60 years is a long period. Most of the first few babies born in independent India have now retired from their jobs. Some have become grand parents. Two generations have come into being since. One would have expected that the equality of castes would now be well established. Yet it remains a problem ingrained in our society. In some parts of India like the remote villages of the underdeveloped states, I would view the lack of political will that manages to divide the society based on this "caste" mentality. On the other hand in metropolitan cities like Mumbai, its the legal "Reservation" that promotes this divide.

For 15 years of my childhood I viewed my classmates as friends and fellow students. We all respected each other for our abilities and strengths and helped each other overcome weaknesses. But when it was time to secure admission to the best education institutes after school - I came face to face with "reservation". Separate admission list for the "Reserved" and "General" category. I was left wondering - we all grew up in similar neighbourhoods, we all went to similar schools, we all gave the same exam, and we all worked hard to get our grades,then why these separate lists? That question of course has several debates and answers in favour and against. For me though this question marked the introduction to casteism and the feeling of being discriminated against - even when I myself never discriminated against anyone. The biggest disappointment was, not that there was discrimination, but the fact that it was all legal. The children of the poor and underprivileged have to struggle hard to get educated. This struggle is theirs to face, and it is so, irrespective of the caste they belong to. Yet the outdated basis of "reservation" continues to be. It begs the question,"Is caste discrimination Legal in India ?" I think this question will continue to have an ambiguous answer for some time to come.

If casteism was not enough to divide the society, then there is another form of discrimination which comes to haunt us. Perhaps in a worst way then it should. That is communalism - specifically based on religion. While I take pride to say that India is home to followers of most religions available in the world, its sad that this difference is sometimes the cause of unnecessary turmoil. This word reminds me of the times when I walked on streets under fear of rioting mobs. This situation has been perhaps best brought out in Mani ratnam's movie Bombay. India has had to witness several riots over the years, for various reasons. The two big ones (1984 and 1992-93) that I witnessed were communal in nature. It is suffice to say that when this communalism raises its ugly head, the melting pot and economic capital of the country, definitely burns....

Then of course is regionalism, a form of discrimination which is not as obvious as the previous two. Even though there is nothing preventing a citizen of India to travel, work or reside in any part of the country, this form of discrimination threatens that very freedom from time to time. I think it is the separation of states based on linguistic majority, that allows for politics that promote this regionalism. The best example of such politics of course is the recent news about comments from politician Raj Thackeray which enraged a lot of North Indians. Yet again it managed to divide a united city of Mumbai.

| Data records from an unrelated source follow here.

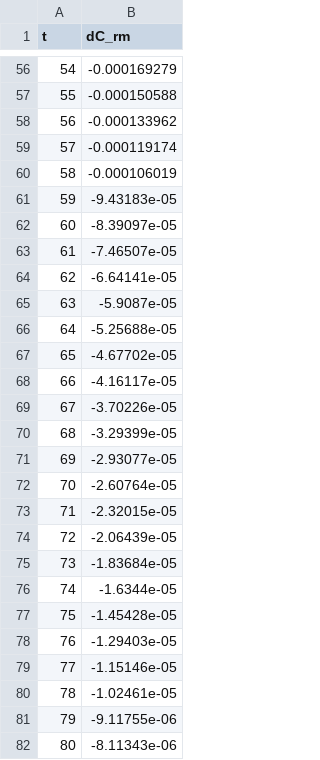
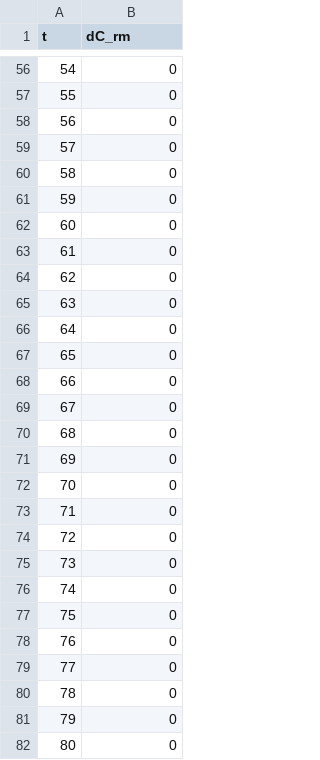
Before and after one commit to Yasuno-5555/Monad, a CSV file: irf_test.csv, drawn as a sheet; only a part is shown, gaps mark what is left out; the diff covers the shown part only.

```diff
--- a/irf_test.csv
+++ b/irf_test.csv
@@ -56,27 +56,27 @@ t,dC_rm
-54,-0.000169279
-55,-0.000150588
-56,-0.000133962
-57,-0.000119174
-58,-0.000106019
-59,-9.43183e-05
-60,-8.39097e-05
-61,-7.46507e-05
-62,-6.64141e-05
-63,-5.9087e-05
-64,-5.25688e-05
-65,-4.67702e-05
-66,-4.16117e-05
-67,-3.70226e-05
-68,-3.29399e-05
-69,-2.93077e-05
-70,-2.60764e-05
-71,-2.32015e-05
-72,-2.06439e-05
-73,-1.83684e-05
-74,-1.6344e-05
-75,-1.45428e-05
-76,-1.29403e-05
-77,-1.15146e-05
-78,-1.02461e-05
-79,-9.11755e-06
-80,-8.11343e-06
+54,0
+55,0
+56,0
+57,0
+58,0
+59,0
+60,0
+61,0
+62,0
+63,0
+64,0
+65,0
+66,0
+67,0
+68,0
+69,0
+70,0
+71,0
+72,0
+73,0
+74,0
+75,0
+76,0
+77,0
+78,0
+79,0
+80,0
```
Also changed, not shown: 73 edited cells elsewhere in this file, ge_irf.csv, irf_groups.csv, 26 other files.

Today, as a citizen of free India, when I think of the above words I start to think "Are we Indians secular or racist ?". I think its one choice that each of us has to make consciously. I choose to be secular and hope that it is so for the rest of my countrymen.